Classic Computer Magazine Archive COMPUTE! ISSUE 112 / SEPTEMBER 1989 / PAGE 76

Video Toaster News

The Video Toaster, NewTek's long-awaited encoder, genlock, frame grabber, and digital video-effects board, wowed the video professionals at the National Association of Broad-casters show in Las Vegas. Now being promised by reliable NewTek sources for October 1989—only about 18 months after its announcement qualifying the Toaster as the most ectoplasmic third-party vapourware so far for the Amiga—the Toaster will probably be a must-have for desktop video producers. Beware, however, because the software to run the Toaster won't be available until the spring of 1990. You'll also need some extra goodies like a timebase corrector to manipulate taped video, as well as an Amiga 2000/2500. The base unit should cost $1,595.
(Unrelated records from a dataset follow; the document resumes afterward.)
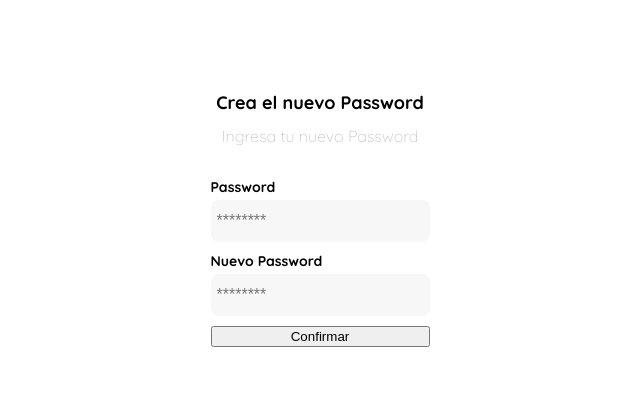
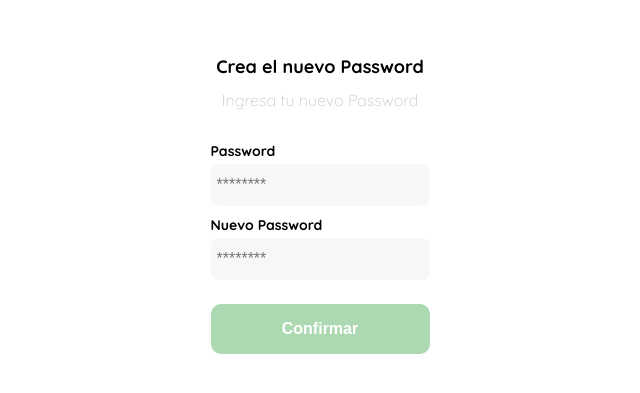
Before and after one commit to ctabilo/platziyard, a plain HTML site: page n_psw.html in a window 1280 px wide. Shown: the part 187-580 px from the top of the page, without its empty margins (320-960 px from the left). Drawn offline with Linux system fonts and the light colour scheme.

Commit message:
doce cuarenta

```diff
--- a/n_psw.html
+++ b/n_psw.html
@@ -77,9 +77,28 @@
            margin-bottom: 10px;
         }
         .primary-button {
-            background-color: var();
+            background-color: var(--hospital-green);
+            border-radius: 10px;
+            border:none;
+            color: var(--white);
+            width: 100%;
+            cursor: pointer;
+            font-size: var(--md);
+            font-weight: bold;
+            height: 50px;
         }
 
+        .login-button {
+            margin-top: 14px;
+            margin-bottom: 30px;
+        }
+
+        @media (max-width:640px) {
+            .logo {
+                display: block;
+
+            }
+        }
     </style>
 </head>
 <body>
@@ -94,7 +113,7 @@
                 <input type="password" id="password" placeholder="********" class="input input-psw">
                 <label for="nuevo-password" class="label">Nuevo Password</label>
                 <input type="password" id="nuevo-password" placeholder="********" class="input input-psw">
-                <input type="submit" value="Confirmar" class="primay-button">
+                <input type="submit" value="Confirmar" class="primary-button login-button">
 
             </form>
 
```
While NewTek may have the product with the highest profile, there are other competitors in the wings, notably some little-known video products from Europe, that may steal some of the Toaster's heat. There are several 24-bit color capture boards for the Amiga coming out, too: all this new hardware is going to change the Amiga desktop video and desktop publishing market in significant and unpredictable ways by the end of this year. NewTek's ultrasecret development team at its "Alcatraz" research facility will need to put in 20-hour days to keep on top of it all. For more information, contact NewTek at 115 West Crane Street. Topeka, Kansas 66603:(800) 843-8934.

Steven Anzovin